It's a casual place, dress however you like, the staff are friendly and happy to help us non-French speakers. There's an even-ish mix of French and English speakers in here, even another table of Australians. We wonder if the same places do the rounds of English language blogs and social media hence all the Yanks, Aussies and Poms. Who knows who cares (Shawn).

The food is small plates for sharing. The servings are small and we are told to get two or three plates per person, five plus desert works out well for us. Dinner would have been 25 euro each had we not splurged on a 50 euro bottle of wine. You can dine very well on not much money here if you do your homework and take it easy on the booze.

We splurge 50 euros on wine, it's even better than Pepsi.

First off the bat is a lovely meaty house terrine, so chumpy you can carve it. Don't be afraid, it's like a big rissole.

Next is crabe, oreille de porc (9 euro) a crab salad with fried crisp slices of pig's ear which a beautiful combination.
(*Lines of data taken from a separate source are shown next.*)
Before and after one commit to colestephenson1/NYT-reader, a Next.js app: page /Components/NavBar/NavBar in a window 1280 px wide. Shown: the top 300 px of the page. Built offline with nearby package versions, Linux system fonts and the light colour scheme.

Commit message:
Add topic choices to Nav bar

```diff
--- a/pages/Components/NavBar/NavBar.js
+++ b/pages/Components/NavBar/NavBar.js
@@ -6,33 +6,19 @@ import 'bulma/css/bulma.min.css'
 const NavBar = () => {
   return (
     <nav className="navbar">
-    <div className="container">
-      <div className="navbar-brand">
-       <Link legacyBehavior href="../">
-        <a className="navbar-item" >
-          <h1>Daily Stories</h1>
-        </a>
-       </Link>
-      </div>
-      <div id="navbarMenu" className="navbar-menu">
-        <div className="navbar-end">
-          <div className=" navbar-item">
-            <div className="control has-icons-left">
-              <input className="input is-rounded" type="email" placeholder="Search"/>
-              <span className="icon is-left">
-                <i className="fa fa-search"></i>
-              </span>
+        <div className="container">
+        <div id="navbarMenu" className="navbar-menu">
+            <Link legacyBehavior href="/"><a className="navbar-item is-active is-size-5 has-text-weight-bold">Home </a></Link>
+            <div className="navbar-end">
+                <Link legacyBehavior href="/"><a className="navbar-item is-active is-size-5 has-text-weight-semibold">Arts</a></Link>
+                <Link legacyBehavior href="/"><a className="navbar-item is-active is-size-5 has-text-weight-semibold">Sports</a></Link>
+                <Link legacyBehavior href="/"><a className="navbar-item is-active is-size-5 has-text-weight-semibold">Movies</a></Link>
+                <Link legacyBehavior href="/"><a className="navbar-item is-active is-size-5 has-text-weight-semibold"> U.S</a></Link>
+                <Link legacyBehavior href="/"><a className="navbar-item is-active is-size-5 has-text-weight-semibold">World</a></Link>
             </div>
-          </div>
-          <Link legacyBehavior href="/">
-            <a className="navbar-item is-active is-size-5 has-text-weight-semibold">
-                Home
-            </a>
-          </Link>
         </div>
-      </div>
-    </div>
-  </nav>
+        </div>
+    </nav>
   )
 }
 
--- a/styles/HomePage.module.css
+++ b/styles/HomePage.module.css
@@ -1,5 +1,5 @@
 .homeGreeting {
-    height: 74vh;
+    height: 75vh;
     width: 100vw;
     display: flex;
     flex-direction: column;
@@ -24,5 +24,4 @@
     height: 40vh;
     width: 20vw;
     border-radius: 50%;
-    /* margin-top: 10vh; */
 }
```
It is dressed in some kind of eggy mayonaise goo, not too much, just right.

Haricots Verts, Goubiche (8 euro) Green beans with a cameo from a half boiled googie. Great beans dressed in something tasting a little mayo-ish again.

Tete do cochon, endive (12 euro). This baby is pig head bits slow cooked, mooshed then deep fried. The flavours are deep in rich and not offal-y at all. It's like a deep fried rillette patty.  The endive leaves are delicious, we're not certain what they are dressed in but we reckon we taste some French honey and maybe a little mustard. We don't taste any bitterness in the endives at all.

Tete do cochon in Strayan is Pork Topper.

Magret, celeri rave, Figue (about 12 euro). We've had such good luck with duck in Paris we try it again. A big slice of rare roasted duck that is heavenly on it's own, too good to mix with the other bits, as good as they are. The celeri rave is shredded and dressed lightly and Asian. We're not sure what the goo on the side is but it's wonderful, it's like buttery mash potato except it isn't, we wonder if it's mashed celeri rave.

We pick the Tea Cake for desert which is like a chocolate marshmallow ball with a raspberry mousse like goo and a biscuit base. There's nip of rum on the side but the desert is too good to pour booze on, so we just neck the rum.

The screaming kids have buggered off (enough said) and the places livens up a notch as a new wave of customers come in. Shame we have to leave, that's what you get for making old fart early bookings.

The kitchen sounded like a party zone, loud music and laughter. Wonder if it's like that every night, a real life Copacabana.

We love Paris.


  1. au passage probably had quite a few english speaking ppl since you ate so early ;)

  2. The food looks insanely good! Noted for the next time I go Paris =)



Thanks for your comment joy - please keep your musings happy - if you want to complain about a restaurant please do it on a restaurant review site (or your own blog) - we're all about celebrating cultural diversity and the great eats that come along with it :-)

Our ethics: We pay for all our own meals and travel (though sometimes Mum shouts us).